EXERCISE OBJECTIVE: Repeat the lines of the data exactly and exclude any picture among them.

Records excerpted from a collection:

--------

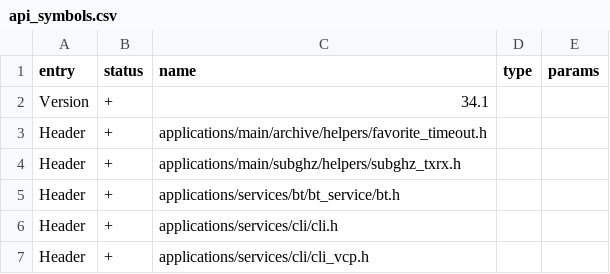
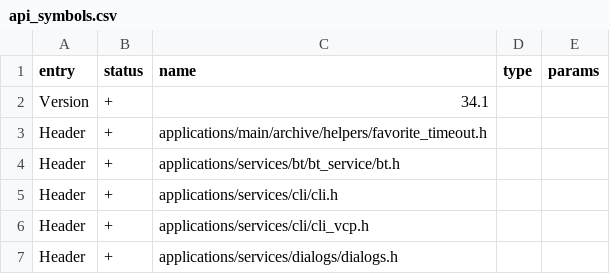
Before and after one commit to Gustav-png/Moon-Firmware, a CSV file: firmware/targets/f7/api_symbols.csv, drawn as a sheet; only a part is shown; the shorter side is filled out with more unchanged rows; the diff covers the shown part only; the diff names each change by its address in the sheet, - before the commit and + after, or states it on an @@ line.

Commit message:
Fix subghz merge

```diff
--- a/firmware/targets/f7/api_symbols.csv
+++ b/firmware/targets/f7/api_symbols.csv
-row 4: Header | + | applications/main/subghz/helpers/subghz_txrx.h
```
Also changed, not shown: 36 removed rows elsewhere in this file, 55 other files.
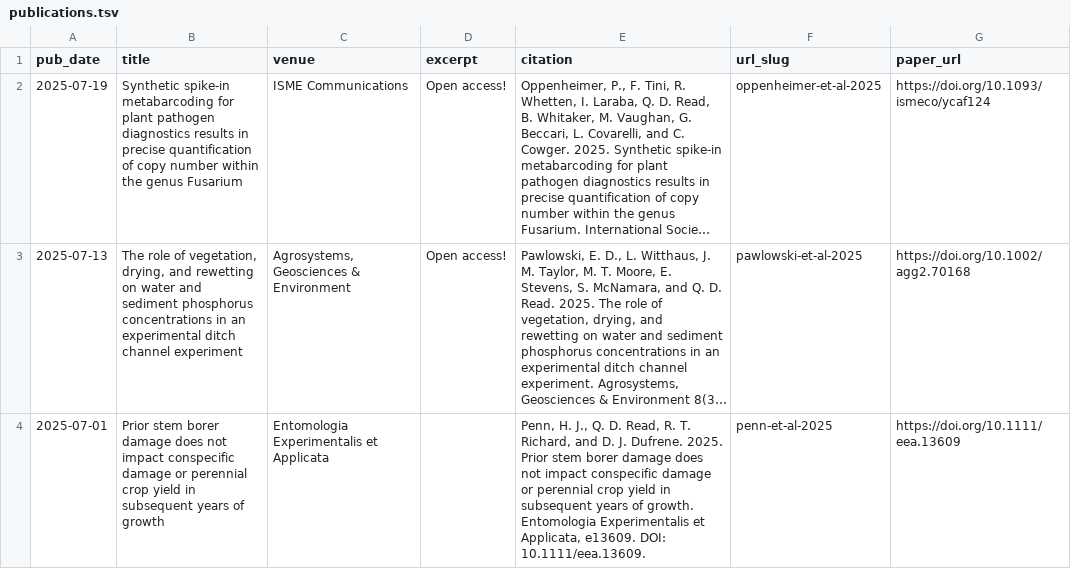
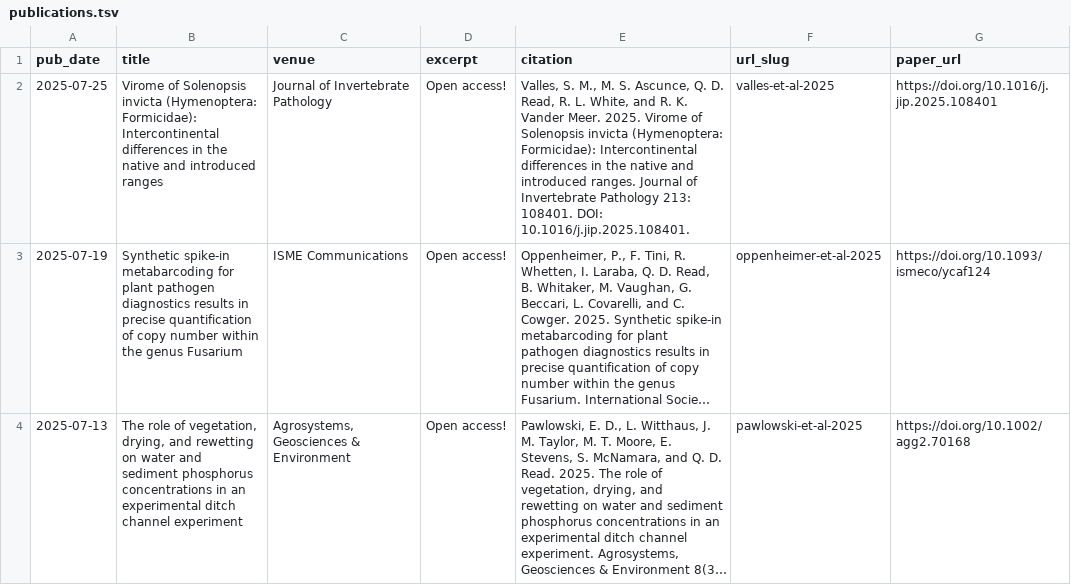
Before and after one commit to qdread/qdread.github.io, a TSV file: markdown_generator/publications.tsv, drawn as a sheet; only a part is shown; the shorter side is filled out with more unchanged rows; long unchanged cells end in …; the diff names each change by its address in the sheet, - before the commit and + after, or states it on an @@ line.

```diff
--- a/markdown_generator/publications.tsv
+++ b/markdown_generator/publications.tsv
+row 2: 2025-07-25 | Virome of Solenopsis invicta (Hymenoptera: Formicidae): Intercontinental differences in the native and introduced ranges | Journal of Invertebrate Pathology | Open access! | Valles, S. M., M. S. Ascunce, Q. D. Read, R. L. White, and R. K. Vander Meer. 2025. Virome of Solenopsis invicta (Hymenoptera: Formicidae): Intercontinental differences in the native and introduced ranges. Journal of Invertebrate Pathology 213: 108401. DOI: 10.1016/j.jip.2025.108401. | valles-et-al-2025 | https://doi.org/10.1016/j.jip.2025.108401
```
Also changed, not shown: 2 other files.
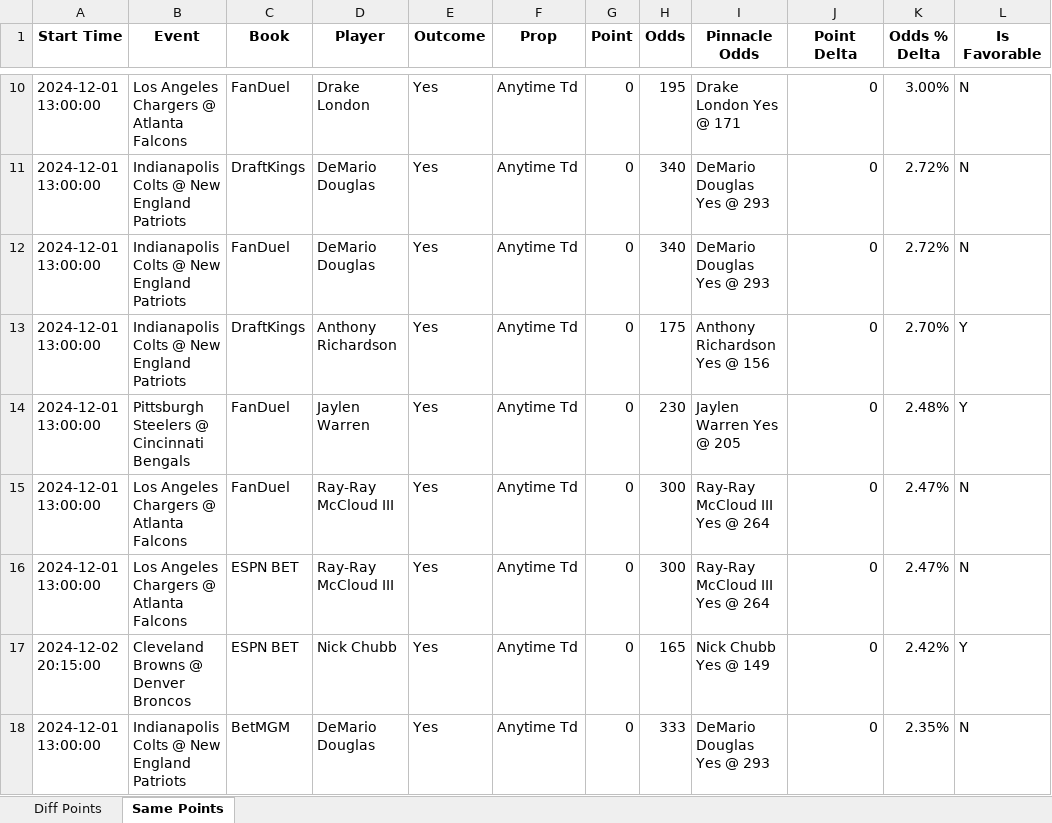
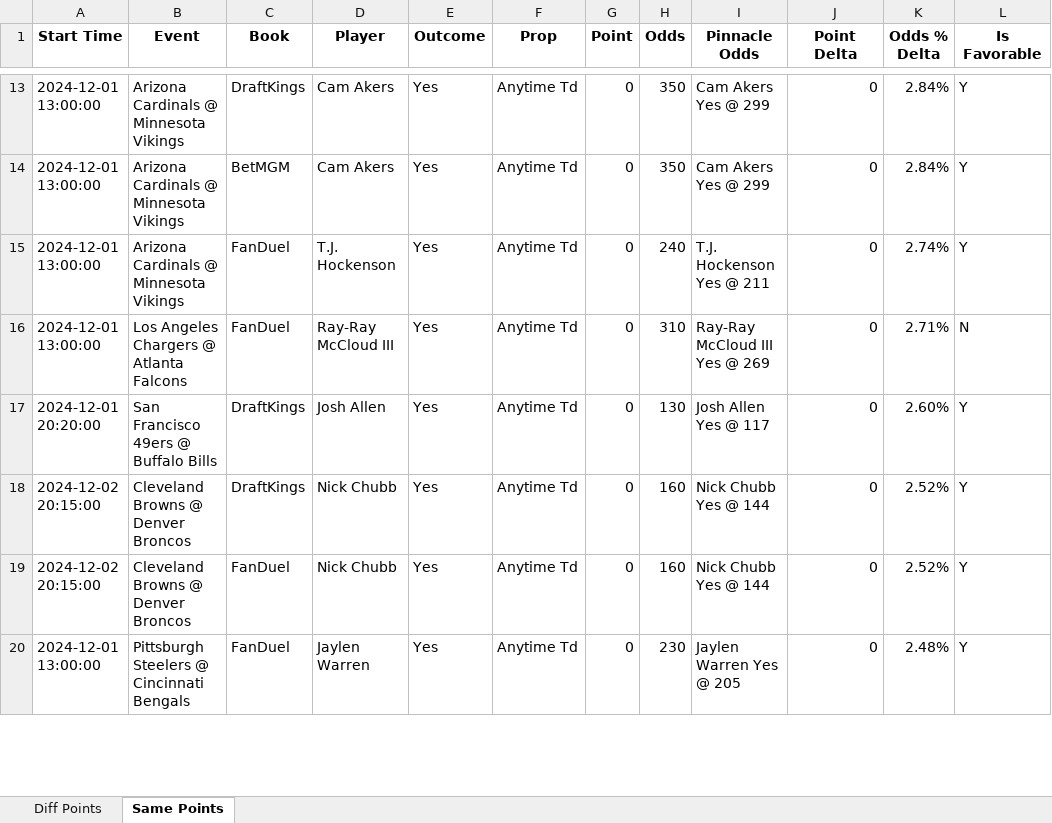
Before and after one commit to rahulShahCode/player-props-scraper, an Excel workbook: player_props.xlsx, sheet Same Points, drawn as a sheet; only a part is shown, gaps mark what is left out; values as stored, in another font and other column widths than the file's, no borders; removed rows and columns are numbered as before the commit, all else as after; the diff covers the shown part only; the diff names each change by its address in the sheet, - before the commit and + after, or states it on an @@ line.

```diff
--- a/player_props.xlsx (sheet Same Points)
+++ b/player_props.xlsx (sheet Same Points)
-B13 (Event): Los Angeles Chargers @ Atlanta Falcons
+B13 (Event): Arizona Cardinals @ Minnesota Vikings
-C13 (Book): FanDuel
+C13 (Book): DraftKings
-D13 (Player): Drake London
+D13 (Player): Cam Akers
-H13 (Odds): 195
+H13 (Odds): 350
-I13 (Pinnacle Odds): Drake London Yes @ 171
+I13 (Pinnacle Odds): Cam Akers Yes @ 299
-K13 (Odds % Delta): 3.00%
+K13 (Odds % Delta): 2.84%
-L13:L14 (Is Favorable): N
+L13:L14 (Is Favorable): Y
-B14 (Event): Indianapolis Colts @ New England Patriots
+B14 (Event): Arizona Cardinals @ Minnesota Vikings
-C14 (Book): DraftKings
+C14 (Book): BetMGM
-D14 (Player): DeMario Douglas
+D14 (Player): Cam Akers
-H14 (Odds): 340
+H14 (Odds): 350
-I14 (Pinnacle Odds): DeMario Douglas Yes @ 293
+I14 (Pinnacle Odds): Cam Akers Yes @ 299
-K14 (Odds % Delta): 2.72%
+K14 (Odds % Delta): 2.84%
+row 15: 2024-12-01 13:00:00 | Arizona Cardinals @ Minnesota Vikings | FanDuel | T.J. Hockenson | Yes | Anytime Td | 0 | 240 | T.J. Hockenson Yes @ 211 | 0 | 2.74% | Y
-B16 (Event): Indianapolis Colts @ New England Patriots
+B16 (Event): Los Angeles Chargers @ Atlanta Falcons
-D16 (Player): DeMario Douglas
+D16 (Player): Ray-Ray McCloud III
-H16 (Odds): 340
+H16 (Odds): 310
-I16 (Pinnacle Odds): DeMario Douglas Yes @ 293
+I16 (Pinnacle Odds): Ray-Ray McCloud III Yes @ 269
-K16 (Odds % Delta): 2.72%
+K16 (Odds % Delta): 2.71%
-A17 (Start Time): 2024-12-01 13:00:00
+A17 (Start Time): 2024-12-01 20:20:00
-B17 (Event): Indianapolis Colts @ New England Patriots
+B17 (Event): San Francisco 49ers @ Buffalo Bills
-D17 (Player): Anthony Richardson
+D17 (Player): Josh Allen
-H17 (Odds): 175
+H17 (Odds): 130
-I17 (Pinnacle Odds): Anthony Richardson Yes @ 156
+I17 (Pinnacle Odds): Josh Allen Yes @ 117
-K17 (Odds % Delta): 2.70%
+K17 (Odds % Delta): 2.60%
+row 18: 2024-12-02 20:15:00 | Cleveland Browns @ Denver Broncos | DraftKings | Nick Chubb | Yes | Anytime Td | 0 | 160 | Nick Chubb Yes @ 144 | 0 | 2.52% | Y
+row 19: 2024-12-02 20:15:00 | Cleveland Browns @ Denver Broncos | FanDuel | Nick Chubb | Yes | Anytime Td | 0 | 160 | Nick Chubb Yes @ 144 | 0 | 2.52% | Y
-row 15: 2024-12-01 13:00:00 | Los Angeles Chargers @ Atlanta Falcons | FanDuel | Ray-Ray McCloud III | Yes | Anytime Td | 0 | 300 | Ray-Ray McCloud III Yes @ 264 | 0 | 2.47% | N
-row 16: 2024-12-01 13:00:00 | Los Angeles Chargers @ Atlanta Falcons | ESPN BET | Ray-Ray McCloud III | Yes | Anytime Td | 0 | 300 | Ray-Ray McCloud III Yes @ 264 | 0 | 2.47% | N
-row 17: 2024-12-02 20:15:00 | Cleveland Browns @ Denver Broncos | ESPN BET | Nick Chubb | Yes | Anytime Td | 0 | 165 | Nick Chubb Yes @ 149 | 0 | 2.42% | Y
-row 18: 2024-12-01 13:00:00 | Indianapolis Colts @ New England Patriots | BetMGM | DeMario Douglas | Yes | Anytime Td | 0 | 333 | DeMario Douglas Yes @ 293 | 0 | 2.35% | N
```
Also changed, not shown: 16 added rows, 8 removed rows and 71 edited cells elsewhere in this sheet, sheet Diff Points, 2 other files.
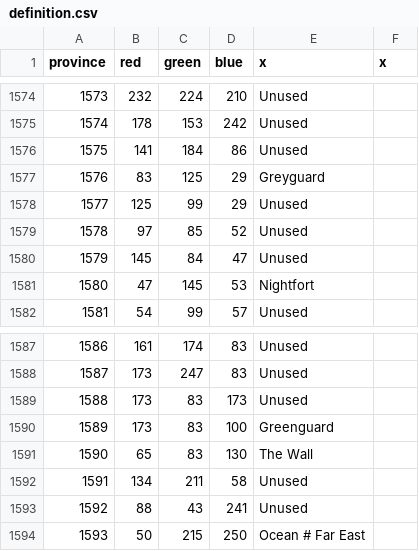
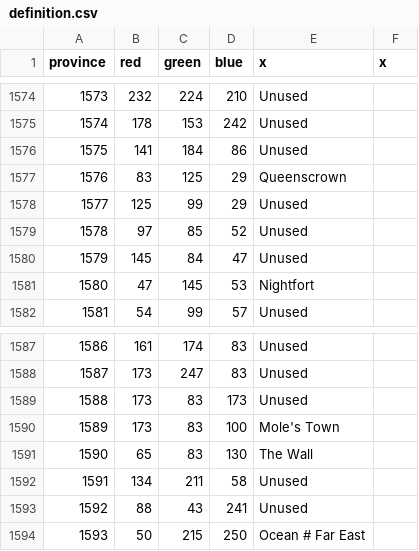
Before and after one commit to vawser/Game-of-Thrones-Mod, a CSV file: map/definition.csv, drawn as a sheet; only a part is shown, gaps mark what is left out.

Commit message:
Night's Watch: Part 3 - Removed Shadow Tower area - Areas include: Westwatch, Eastwatch, the Wall, The Gift - Adjusted province map and city + unit locations - Renamed Greyguard to Queenscrown and Greenguard to Mole's Town - Night's Watch does not have access to estates - Night's Watch countries (aside from main country) have Outpost reform - New Province Triggered Modifier: Subsidies for the Wall, stronger NW - Added to all border provinces south of the Wall

```diff
--- a/map/definition.csv
+++ b/map/definition.csv
@@ -1576,3 +1576,3 @@ province;red;green;blue;x;x
 1575;141;184;86;Unused
-1576;83;125;29;Greyguard
+1576;83;125;29;Queenscrown
 1577;125;99;29;Unused
@@ -1589,3 +1589,3 @@ province;red;green;blue;x;x
 1588;173;83;173;Unused
-1589;173;83;100;Greenguard
+1589;173;83;100;Mole's Town
 1590;65;83;130;The Wall
```
Also changed, not shown: 43 other files.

--------

EXERCISE ANSWER:
Before and after one commit to Gustav-png/Moon-Firmware, a CSV file: firmware/targets/f7/api_symbols.csv, drawn as a sheet; only a part is shown; the shorter side is filled out with more unchanged rows; the diff covers the shown part only; the diff names each change by its address in the sheet, - before the commit and + after, or states it on an @@ line.

Commit message:
Fix subghz merge

```diff
--- a/firmware/targets/f7/api_symbols.csv
+++ b/firmware/targets/f7/api_symbols.csv
-row 4: Header | + | applications/main/subghz/helpers/subghz_txrx.h
```
Also changed, not shown: 36 removed rows elsewhere in this file, 55 other files.
Before and after one commit to qdread/qdread.github.io, a TSV file: markdown_generator/publications.tsv, drawn as a sheet; only a part is shown; the shorter side is filled out with more unchanged rows; long unchanged cells end in …; the diff names each change by its address in the sheet, - before the commit and + after, or states it on an @@ line.

```diff
--- a/markdown_generator/publications.tsv
+++ b/markdown_generator/publications.tsv
+row 2: 2025-07-25 | Virome of Solenopsis invicta (Hymenoptera: Formicidae): Intercontinental differences in the native and introduced ranges | Journal of Invertebrate Pathology | Open access! | Valles, S. M., M. S. Ascunce, Q. D. Read, R. L. White, and R. K. Vander Meer. 2025. Virome of Solenopsis invicta (Hymenoptera: Formicidae): Intercontinental differences in the native and introduced ranges. Journal of Invertebrate Pathology 213: 108401. DOI: 10.1016/j.jip.2025.108401. | valles-et-al-2025 | https://doi.org/10.1016/j.jip.2025.108401
```
Also changed, not shown: 2 other files.
Before and after one commit to rahulShahCode/player-props-scraper, an Excel workbook: player_props.xlsx, sheet Same Points, drawn as a sheet; only a part is shown, gaps mark what is left out; values as stored, in another font and other column widths than the file's, no borders; removed rows and columns are numbered as before the commit, all else as after; the diff covers the shown part only; the diff names each change by its address in the sheet, - before the commit and + after, or states it on an @@ line.

```diff
--- a/player_props.xlsx (sheet Same Points)
+++ b/player_props.xlsx (sheet Same Points)
-B13 (Event): Los Angeles Chargers @ Atlanta Falcons
+B13 (Event): Arizona Cardinals @ Minnesota Vikings
-C13 (Book): FanDuel
+C13 (Book): DraftKings
-D13 (Player): Drake London
+D13 (Player): Cam Akers
-H13 (Odds): 195
+H13 (Odds): 350
-I13 (Pinnacle Odds): Drake London Yes @ 171
+I13 (Pinnacle Odds): Cam Akers Yes @ 299
-K13 (Odds % Delta): 3.00%
+K13 (Odds % Delta): 2.84%
-L13:L14 (Is Favorable): N
+L13:L14 (Is Favorable): Y
-B14 (Event): Indianapolis Colts @ New England Patriots
+B14 (Event): Arizona Cardinals @ Minnesota Vikings
-C14 (Book): DraftKings
+C14 (Book): BetMGM
-D14 (Player): DeMario Douglas
+D14 (Player): Cam Akers
-H14 (Odds): 340
+H14 (Odds): 350
-I14 (Pinnacle Odds): DeMario Douglas Yes @ 293
+I14 (Pinnacle Odds): Cam Akers Yes @ 299
-K14 (Odds % Delta): 2.72%
+K14 (Odds % Delta): 2.84%
+row 15: 2024-12-01 13:00:00 | Arizona Cardinals @ Minnesota Vikings | FanDuel | T.J. Hockenson | Yes | Anytime Td | 0 | 240 | T.J. Hockenson Yes @ 211 | 0 | 2.74% | Y
-B16 (Event): Indianapolis Colts @ New England Patriots
+B16 (Event): Los Angeles Chargers @ Atlanta Falcons
-D16 (Player): DeMario Douglas
+D16 (Player): Ray-Ray McCloud III
-H16 (Odds): 340
+H16 (Odds): 310
-I16 (Pinnacle Odds): DeMario Douglas Yes @ 293
+I16 (Pinnacle Odds): Ray-Ray McCloud III Yes @ 269
-K16 (Odds % Delta): 2.72%
+K16 (Odds % Delta): 2.71%
-A17 (Start Time): 2024-12-01 13:00:00
+A17 (Start Time): 2024-12-01 20:20:00
-B17 (Event): Indianapolis Colts @ New England Patriots
+B17 (Event): San Francisco 49ers @ Buffalo Bills
-D17 (Player): Anthony Richardson
+D17 (Player): Josh Allen
-H17 (Odds): 175
+H17 (Odds): 130
-I17 (Pinnacle Odds): Anthony Richardson Yes @ 156
+I17 (Pinnacle Odds): Josh Allen Yes @ 117
-K17 (Odds % Delta): 2.70%
+K17 (Odds % Delta): 2.60%
+row 18: 2024-12-02 20:15:00 | Cleveland Browns @ Denver Broncos | DraftKings | Nick Chubb | Yes | Anytime Td | 0 | 160 | Nick Chubb Yes @ 144 | 0 | 2.52% | Y
+row 19: 2024-12-02 20:15:00 | Cleveland Browns @ Denver Broncos | FanDuel | Nick Chubb | Yes | Anytime Td | 0 | 160 | Nick Chubb Yes @ 144 | 0 | 2.52% | Y
-row 15: 2024-12-01 13:00:00 | Los Angeles Chargers @ Atlanta Falcons | FanDuel | Ray-Ray McCloud III | Yes | Anytime Td | 0 | 300 | Ray-Ray McCloud III Yes @ 264 | 0 | 2.47% | N
-row 16: 2024-12-01 13:00:00 | Los Angeles Chargers @ Atlanta Falcons | ESPN BET | Ray-Ray McCloud III | Yes | Anytime Td | 0 | 300 | Ray-Ray McCloud III Yes @ 264 | 0 | 2.47% | N
-row 17: 2024-12-02 20:15:00 | Cleveland Browns @ Denver Broncos | ESPN BET | Nick Chubb | Yes | Anytime Td | 0 | 165 | Nick Chubb Yes @ 149 | 0 | 2.42% | Y
-row 18: 2024-12-01 13:00:00 | Indianapolis Colts @ New England Patriots | BetMGM | DeMario Douglas | Yes | Anytime Td | 0 | 333 | DeMario Douglas Yes @ 293 | 0 | 2.35% | N
```
Also changed, not shown: 16 added rows, 8 removed rows and 71 edited cells elsewhere in this sheet, sheet Diff Points, 2 other files.
Before and after one commit to vawser/Game-of-Thrones-Mod, a CSV file: map/definition.csv, drawn as a sheet; only a part is shown, gaps mark what is left out.

Commit message:
Night's Watch: Part 3 - Removed Shadow Tower area - Areas include: Westwatch, Eastwatch, the Wall, The Gift - Adjusted province map and city + unit locations - Renamed Greyguard to Queenscrown and Greenguard to Mole's Town - Night's Watch does not have access to estates - Night's Watch countries (aside from main country) have Outpost reform - New Province Triggered Modifier: Subsidies for the Wall, stronger NW - Added to all border provinces south of the Wall

```diff
--- a/map/definition.csv
+++ b/map/definition.csv
@@ -1576,3 +1576,3 @@ province;red;green;blue;x;x
 1575;141;184;86;Unused
-1576;83;125;29;Greyguard
+1576;83;125;29;Queenscrown
 1577;125;99;29;Unused
@@ -1589,3 +1589,3 @@ province;red;green;blue;x;x
 1588;173;83;173;Unused
-1589;173;83;100;Greenguard
+1589;173;83;100;Mole's Town
 1590;65;83;130;The Wall
```
Also changed, not shown: 43 other files.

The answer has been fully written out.